Riding a motorbike on American roads is one of the most dangerous things you can do. In 2015, motorcyclists suffered 14.2 percent of all traffic deaths despite they account for less than 1 percent of all vehicle travel mileage in the U.S.
Thanks to cheap gas, Americans are also driving more fatalities than any time since 1966. In the first half of this year, traffic-related fatalities climbed by 10.4 percent, according to Mark Rosekind who is the National Highway Traffic Safety Administration (NHTSA) chief.
One of the most common traffic scenarios that kills bikers is left turns by cars either in the same lane or coming from the opposite direction of the motorbike. Often times, reckless drivers misjudge the speed of the motorbike or simply don’t see it. This is how one in five bikers die on American roads.

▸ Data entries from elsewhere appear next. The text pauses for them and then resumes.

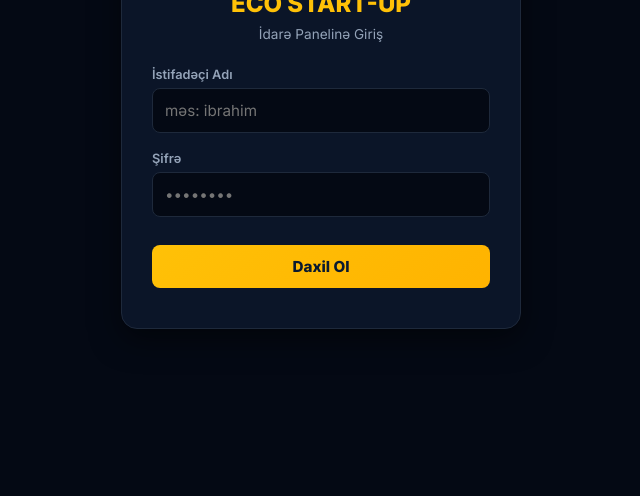
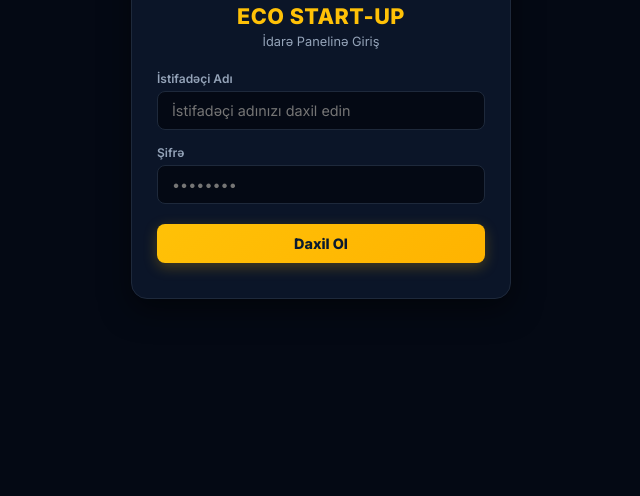
Before and after one commit to EcoStartupHub/eco-startup-site, a plain HTML site: page login.html in a window 1280 px wide. Shown: the part 304-800 px from the top of the page, without its empty margins (319-959 px from the left). Drawn offline with Linux system fonts and the light colour scheme.

Commit message:
Refactor login form styles and placeholders
Updated styles for login card and form elements.

```diff
--- a/login.html
+++ b/login.html
@@ -11,6 +11,7 @@
             --stk-navy: #091a30;
             --stk-navy-light: #122b4d;
             --stk-gold: #ffc107;
+            --stk-gold-glow: rgba(255, 193, 7, 0.25);
             --bg-color: #040914;
             --card-bg: #0b1528;
             --text-color: #f8fafc;
@@ -19,17 +20,17 @@
         }
         * { margin: 0; padding: 0; box-sizing: border-box; font-family: 'Inter', sans-serif; }
         body { background-color: var(--bg-color); color: var(--text-color); display: flex; justify-content: center; align-items: center; min-height: 100vh; padding: 20px; }
-        .login-card { background: var(--card-bg); border-radius: 16px; border: 1px solid var(--border-color); padding: 40px 30px; width: 100%; max-width: 400px; box-shadow: 0 10px 30px rgba(0,0,0,0.5); text-align: center; }
-        .login-card img { height: 60px; margin-bottom: 20px; object-fit: contain; }
-        .login-card h2 { color: var(--stk-gold); margin-bottom: 8px; font-weight: 800; font-size: 1.5rem; }
-        .login-card p { color: var(--text-light); font-size: 0.85rem; margin-bottom: 25px; }
-        .form-group { margin-bottom: 18px; text-align: left; }
-        .form-group label { display: block; font-size: 0.8rem; font-weight: 600; color: var(--text-light); margin-bottom: 6px; }
-        .form-group input { width: 100%; padding: 12px; border-radius: 8px; border: 1px solid var(--border-color); background: #040914; color: #fff; outline: none; font-size: 0.95rem; }
-        .form-group input:focus { border-color: var(--stk-gold); }
-        .btn-login { width: 100%; padding: 12px; border-radius: 8px; border: none; background: linear-gradient(135deg, #ffc107, #ffb300); color: #091a30; font-weight: 800; font-size: 0.95rem; cursor: pointer; margin-top: 10px; }
+        .login-card { background: var(--card-bg); border-radius: 16px; border: 1px solid var(--border-color); padding: 35px 25px; width: 100%; max-width: 380px; box-shadow: 0 10px 30px rgba(0,0,0,0.5); text-align: center; }
+        .login-card img { height: 55px; margin-bottom: 15px; object-fit: contain; }
+        .login-card h2 { color: var(--stk-gold); margin-bottom: 5px; font-weight: 800; font-size: 1.35rem; letter-spacing: 0.5px; }
+        .login-card p { color: var(--text-light); font-size: 0.8rem; margin-bottom: 22px; }
+        .form-group { margin-bottom: 15px; text-align: left; }
+        .form-group label { display: block; font-size: 0.75rem; font-weight: 600; color: var(--text-light); margin-bottom: 5px; }
+        .form-group input { width: 100%; padding: 10px 14px; border-radius: 8px; border: 1px solid var(--border-color); background: #040914; color: #fff; outline: none; font-size: 0.9rem; }
+        .form-group input:focus { border-color: var(--stk-gold); box-shadow: 0 0 8px var(--stk-gold-glow); }
+        .btn-login { width: 100%; padding: 11px; border-radius: 8px; border: none; background: linear-gradient(135deg, #ffc107, #ffb300); color: #091a30; font-weight: 800; font-size: 0.9rem; cursor: pointer; margin-top: 5px; box-shadow: 0 4px 14px var(--stk-gold-glow); transition: transform 0.2s; }
         .btn-login:hover { transform: translateY(-2px); }
-        .error-msg { color: #f43f5e; font-size: 0.85rem; margin-top: 15px; display: none; }
+        .error-msg { color: #f43f5e; font-size: 0.8rem; margin-top: 12px; display: none; background: rgba(244, 63, 94, 0.1); padding: 8px; border-radius: 6px; border: 1px solid rgba(244, 63, 94, 0.2); }
     </style>
 </head>
 <body>
@@ -42,7 +43,7 @@
         <form id="loginForm">
             <div class="form-group">
                 <label for="username">İstifadəçi Adı</label>
-                <input type="text" id="username" placeholder="məs: ibrahim" required autocomplete="off">
+                <input type="text" id="username" placeholder="İstifadəçi adınızı daxil edin" required autocomplete="off">
             </div>
             <div class="form-group">
                 <label for="password">Şifrə</label>
```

Self-driving cars, at least in theory, shouldn’t make these sort of mistakes. The result is a network of connected vehicles that create a sort of electronic safety cage for motorbikes. There would still be accidents but fatalities involving motorbikes ought to plummet while sales ought to skyrocket now that people feel safer and more confident on the road.
Speaking to Bloomberg, Xavier Mosquet, a senior partner at Boston Consulting Group, said motorbike sales will see the greatest boost in the U.S., Chinese and Indian markets. Although purchase incentives differ — Americans ride bikes for fun while the Chinese and Indians choose bikes because they’re cheaper — safety ought to be lead to a huge spike in sales in these regions. Elsewhere in Europe, however, where people ride motorbikes to escape congested traffic sales are expected to increase at a much lower rate or even decrease since self-driving cars promise to significantly reduce traffic jams.
“I think it’s going to depend on the motivation and the location,” Mosquet said.
So, when can we expect self-driving cars to become the norm? Estimates vary from 2020, according to Mark Reuss, product development chief at General Motors Co.,to 2023, according to Elon Musk’s forecast. And yes, there will also be self-driving motorbikes. Both Yamaha and BMW are currently developing working prototypes, but experts believe these will lag behind self-driving cars by a decade.